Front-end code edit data
----

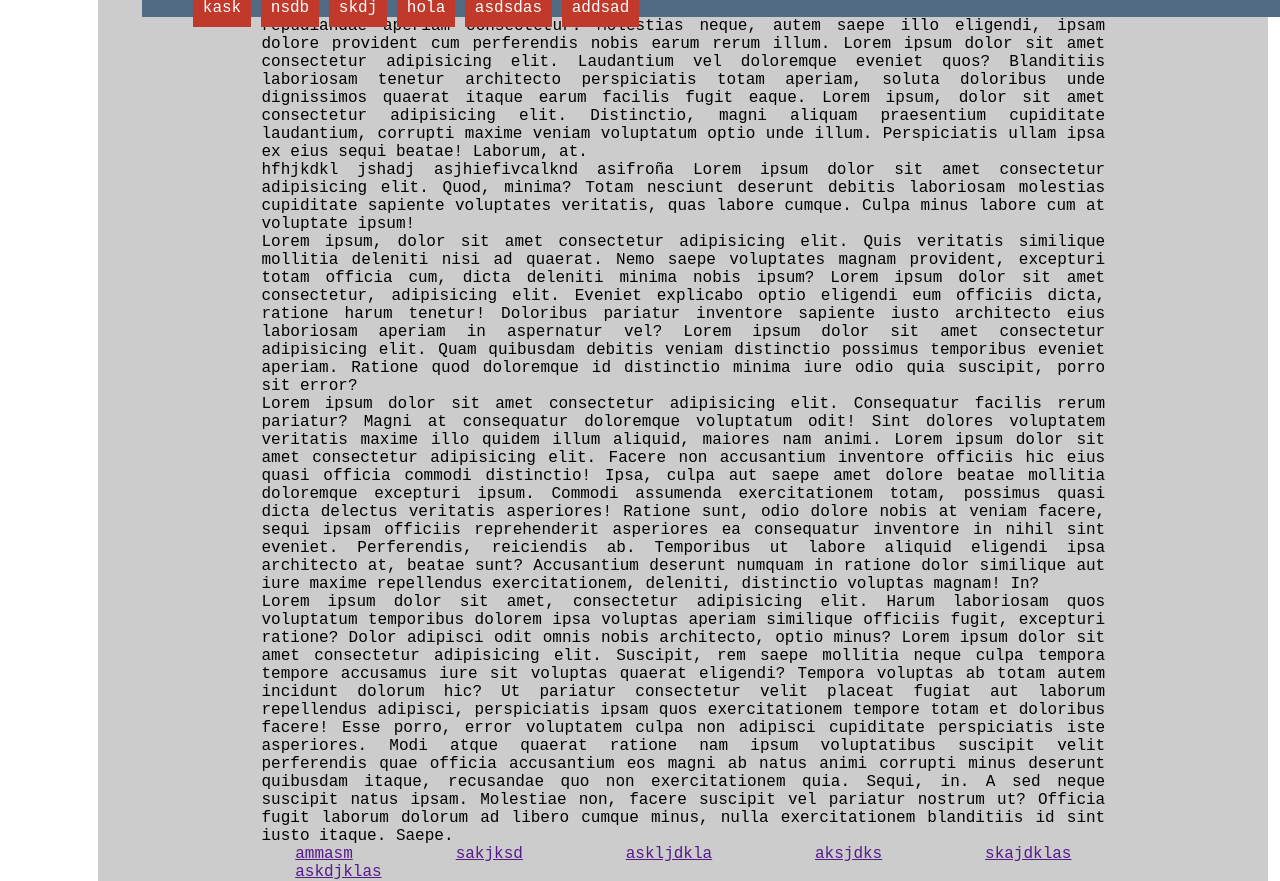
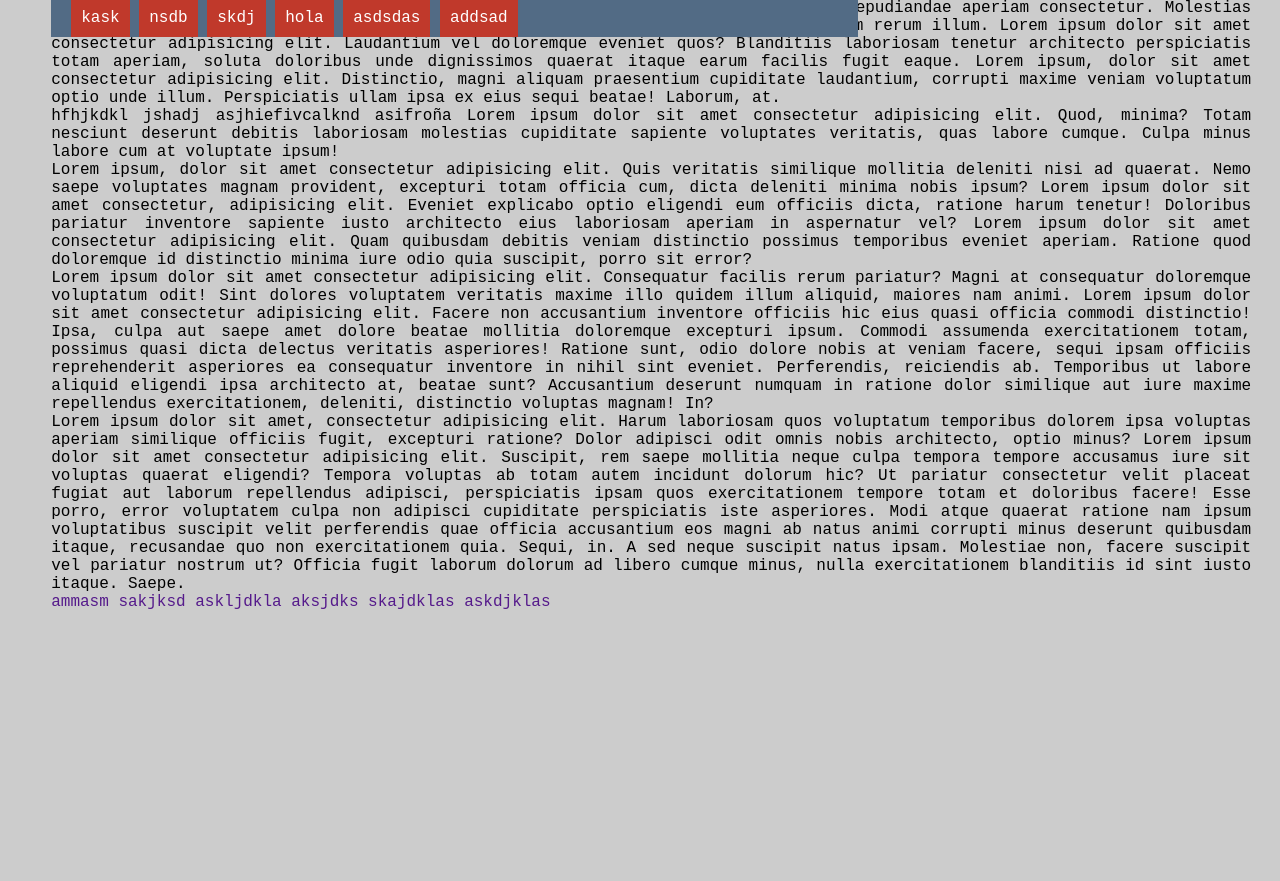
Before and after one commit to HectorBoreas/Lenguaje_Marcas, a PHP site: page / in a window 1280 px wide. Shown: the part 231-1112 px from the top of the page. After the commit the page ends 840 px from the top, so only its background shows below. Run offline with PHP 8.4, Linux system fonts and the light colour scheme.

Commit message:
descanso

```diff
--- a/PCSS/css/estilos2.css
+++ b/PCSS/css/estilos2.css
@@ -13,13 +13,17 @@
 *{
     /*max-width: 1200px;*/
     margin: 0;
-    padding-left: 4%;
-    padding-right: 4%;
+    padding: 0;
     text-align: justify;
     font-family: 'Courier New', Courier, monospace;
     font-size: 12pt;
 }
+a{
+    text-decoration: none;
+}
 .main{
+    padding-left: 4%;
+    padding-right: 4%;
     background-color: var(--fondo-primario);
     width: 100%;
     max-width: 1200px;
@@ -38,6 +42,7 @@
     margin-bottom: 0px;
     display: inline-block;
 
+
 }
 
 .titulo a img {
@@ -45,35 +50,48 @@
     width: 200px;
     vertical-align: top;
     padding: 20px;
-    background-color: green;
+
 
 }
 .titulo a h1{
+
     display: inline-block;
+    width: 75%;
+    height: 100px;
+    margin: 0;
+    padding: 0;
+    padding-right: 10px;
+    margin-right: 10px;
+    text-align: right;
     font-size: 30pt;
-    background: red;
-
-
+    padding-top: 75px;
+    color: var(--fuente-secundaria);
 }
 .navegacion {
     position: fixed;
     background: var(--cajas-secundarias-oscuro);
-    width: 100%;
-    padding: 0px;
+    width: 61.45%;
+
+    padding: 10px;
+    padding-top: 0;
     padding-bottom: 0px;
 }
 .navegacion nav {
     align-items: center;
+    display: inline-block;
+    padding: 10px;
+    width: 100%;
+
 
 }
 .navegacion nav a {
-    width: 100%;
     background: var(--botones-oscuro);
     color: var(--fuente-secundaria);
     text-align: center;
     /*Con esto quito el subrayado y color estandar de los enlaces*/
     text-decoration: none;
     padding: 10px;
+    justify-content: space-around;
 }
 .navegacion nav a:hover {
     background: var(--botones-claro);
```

----

Aim of the exercise -
Output the data above exactly, excluding images.

Solution to this task -
Before and after one commit to HectorBoreas/Lenguaje_Marcas, a PHP site: page / in a window 1280 px wide. Shown: the part 231-1112 px from the top of the page. After the commit the page ends 840 px from the top, so only its background shows below. Run offline with PHP 8.4, Linux system fonts and the light colour scheme.

Commit message:
descanso

```diff
--- a/PCSS/css/estilos2.css
+++ b/PCSS/css/estilos2.css
@@ -13,13 +13,17 @@
 *{
     /*max-width: 1200px;*/
     margin: 0;
-    padding-left: 4%;
-    padding-right: 4%;
+    padding: 0;
     text-align: justify;
     font-family: 'Courier New', Courier, monospace;
     font-size: 12pt;
 }
+a{
+    text-decoration: none;
+}
 .main{
+    padding-left: 4%;
+    padding-right: 4%;
     background-color: var(--fondo-primario);
     width: 100%;
     max-width: 1200px;
@@ -38,6 +42,7 @@
     margin-bottom: 0px;
     display: inline-block;
 
+
 }
 
 .titulo a img {
@@ -45,35 +50,48 @@
     width: 200px;
     vertical-align: top;
     padding: 20px;
-    background-color: green;
+
 
 }
 .titulo a h1{
+
     display: inline-block;
+    width: 75%;
+    height: 100px;
+    margin: 0;
+    padding: 0;
+    padding-right: 10px;
+    margin-right: 10px;
+    text-align: right;
     font-size: 30pt;
-    background: red;
-
-
+    padding-top: 75px;
+    color: var(--fuente-secundaria);
 }
 .navegacion {
     position: fixed;
     background: var(--cajas-secundarias-oscuro);
-    width: 100%;
-    padding: 0px;
+    width: 61.45%;
+
+    padding: 10px;
+    padding-top: 0;
     padding-bottom: 0px;
 }
 .navegacion nav {
     align-items: center;
+    display: inline-block;
+    padding: 10px;
+    width: 100%;
+
 
 }
 .navegacion nav a {
-    width: 100%;
     background: var(--botones-oscuro);
     color: var(--fuente-secundaria);
     text-align: center;
     /*Con esto quito el subrayado y color estandar de los enlaces*/
     text-decoration: none;
     padding: 10px;
+    justify-content: space-around;
 }
 .navegacion nav a:hover {
     background: var(--botones-claro);
```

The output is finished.